Poland Table of Contents
Cardinal Józef Glemp, leader of the Polish Roman Catholic
Courtesy Reverend Edward Mroczynski, S.Ch.
For four decades before the historic Round Table Agreement, Poland had three legal political parties: the ruling communist PZPR and its two subservient coalition partners, the United Peasant Party and the Democratic Party. The first communist regime to gain power had outlawed the major pre-World War II parties--National Democracy, the Labor Party, and the Polish Peasant Party (see Consolidation of Communist Power , ch. 1). The PZPR was formed in 1948 with the merger of the Polish United Workers' Party and the Polish Socialist Party. Realizing the lack of popular support for communism and public fears of Soviet domination, the Polish communists eschewed the term communist in their official name.
In return for acknowledging the leading role of the PZPR, the two major coalition partners and three smaller Catholic associations received a fixed number of seats in the Sejm. Although one of the latter category, Znak, was technically an independent party, its allotment of five seats gave it very limited influence. Typically, the United Peasant Party held 20 to 25 percent of the Sejm seats and the Democratic Party received about 10 percent. Despite the nominal diversity of the Sejm, the noncommunist parties had little impact, and the Sejm was essentially a rubber-stamp body that enacted legislation approved by the central decision-making organs of the PZPR. Following the Soviet model, political parties and religious associations, as well as all other mass organizations, labor unions, and the press only transmitted policy and programs from the central PZPR hierarchy to Polish society.

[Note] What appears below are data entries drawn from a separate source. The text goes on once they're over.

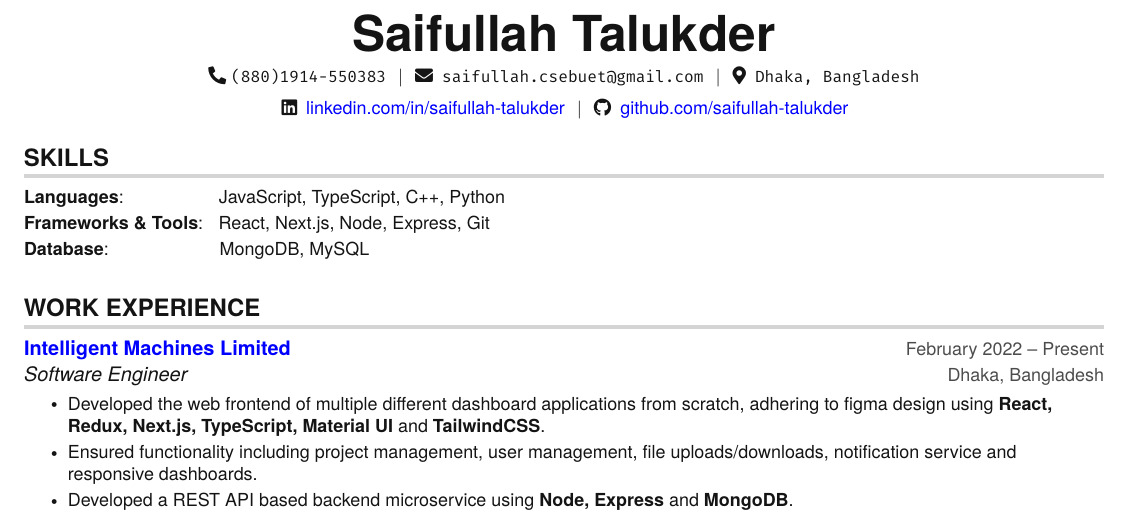
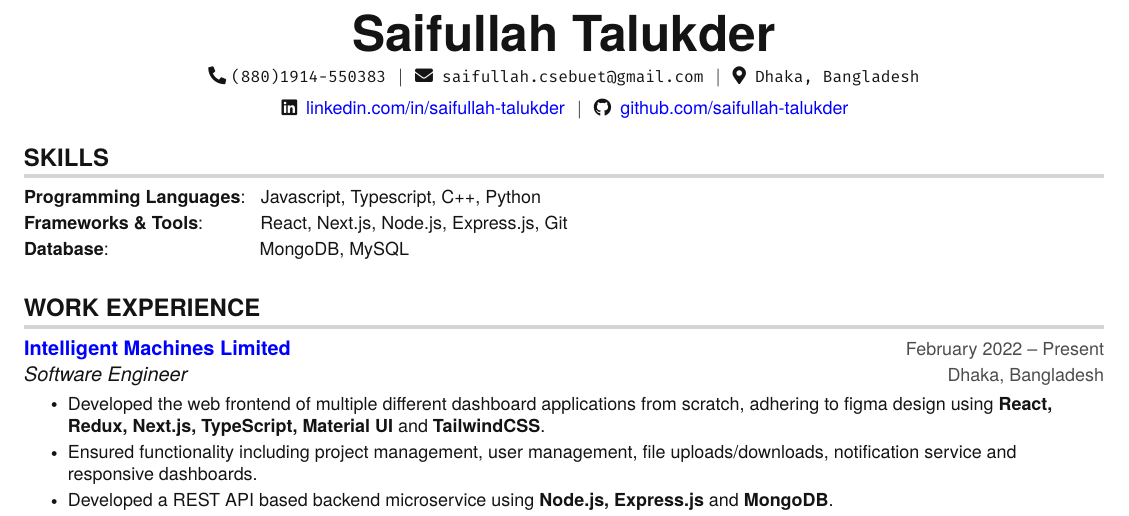
Before and after one commit to saifullah-talukder/khelaghor, a LaTeX CV (resume/resume.tex): part of the page, cut so that both start at the same text. Compiled offline with pdfLaTeX.

Commit message:
node -> node.js

```diff
--- a/resume/resume.tex
+++ b/resume/resume.tex
@@ -176,9 +176,9 @@
 \section{SKILLS}
  \begin{itemize}[leftmargin=0in, label={}]
     \small{\item{
-     \textbf{Languages}: \hspace{41pt} {JavaScript, TypeScript, C++, Python}\vspace{2pt} \\
-     \textbf{Frameworks \& Tools}: \hspace{1pt} {React, Next.js, Node, Express, Git}\vspace{2pt} \\
-     \textbf{Database}: \hspace{49pt} {MongoDB, MySQL}
+     \textbf{Programming Languages}: \hspace{1pt} {Javascript, Typescript, C++, Python}\vspace{2pt} \\
+     \textbf{Frameworks \& Tools}: \hspace{22pt} {React, Next.js, Node.js, Express.js, Git}\vspace{2pt} \\
+     \textbf{Database}: \hspace{69pt} {MongoDB, MySQL}
     }}
  \end{itemize}
 
@@ -194,7 +194,7 @@
       \resumeItemListStart
         \resumeItem {Developed the web frontend of multiple different dashboard applications from scratch, adhering to figma design using \textbf{React, Redux, Next.js, TypeScript, Material UI} and \textbf{TailwindCSS}.}
         \resumeItem {Ensured functionality including project management, user management, file uploads/downloads, notification service and responsive dashboards.}
-        \resumeItem{Developed a REST API based backend microservice using \textbf{Node,} \textbf{Express} and \textbf{MongoDB}.}
+        \resumeItem{Developed a REST API based backend microservice using \textbf{Node.js,} \textbf{Express.js} and \textbf{MongoDB}.}
         \resumeItem{Migrated a full frontend application developed in plain React to Next.js.}
         \resumeItem {Built a backend application to work as a proxy between frontend application and multiple other backend services using Next.js.}
         \resumeItem{Added frontend features to existing applications refactored frontend codebases to improve code quality.}
@@ -204,5 +204,6 @@
         \resumeItem{Currently working on a library of icons and illustrations commonly used in the design system of our organization using Node and React.}
       \resumeItemListEnd
+
       \vspace{-2pt}
 
   \resumeSubHeadingListEnd
```
Also changed, not shown: resume/portfolio_short.tex (+1 -1 lines), resume/resume.tex (2 more changed lines).
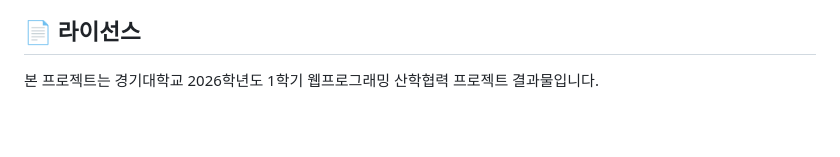
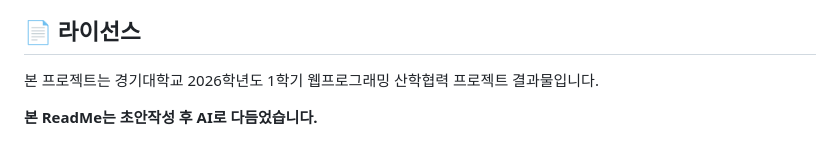
Before and after one commit to HotteokDough/Coding-Metro, a Markdown page: README.md, the part around the change. GitHub-like rendering; blank space fills up the shorter version.

```diff
--- a/README.md
+++ b/README.md
@@ -138,3 +138,5 @@ cd Coding-Metro
 ## 📄 라이선스
 
 본 프로젝트는 경기대학교 2026학년도 1학기 웹프로그래밍 산학협력 프로젝트 결과물입니다.
+
+**본 ReadMe는 초안작성 후 AI로 다듬었습니다.**
```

The years 1956, 1968, 1970, 1976, and 1980 were turning points in the evolution of organized political opposition in Poland. With the death of the Stalinist Boleslaw Beirut in 1956, Poland entered a brief period of de-Stalinization. The PZPR relaxed its intimidation of the intelligentsia, artists, and the church (see The Polish Catholic Church and the State , ch. 2). The Znak group emerged and experimented as a semiautonomous vehicle of dialog between the PZPR and society. But with the Sovietorganized invasion of Czechoslovakia in 1968, the PZPR again suppressed dissent and expelled outspoken Znak delegates from the Sejm. The 1970 shipyard strikes, which claimed hundreds of victims, brought down the regime of Wladyslaw Gomulka (1956-70) and demonstrated the potential of workers to oppose unpopular PZPR policies (see The Gathering Crisis of People's Poland, 1956-80 , ch. 1). In 1976 the arrest of striking workers convinced a group of intellectuals, led by Jacek Kuron and Adam Michnik, to form the Committee for Defense of Workers (Komitet Obrony Robotników--KOR), the most successful opposition group until Solidarity.
Data as of October 1992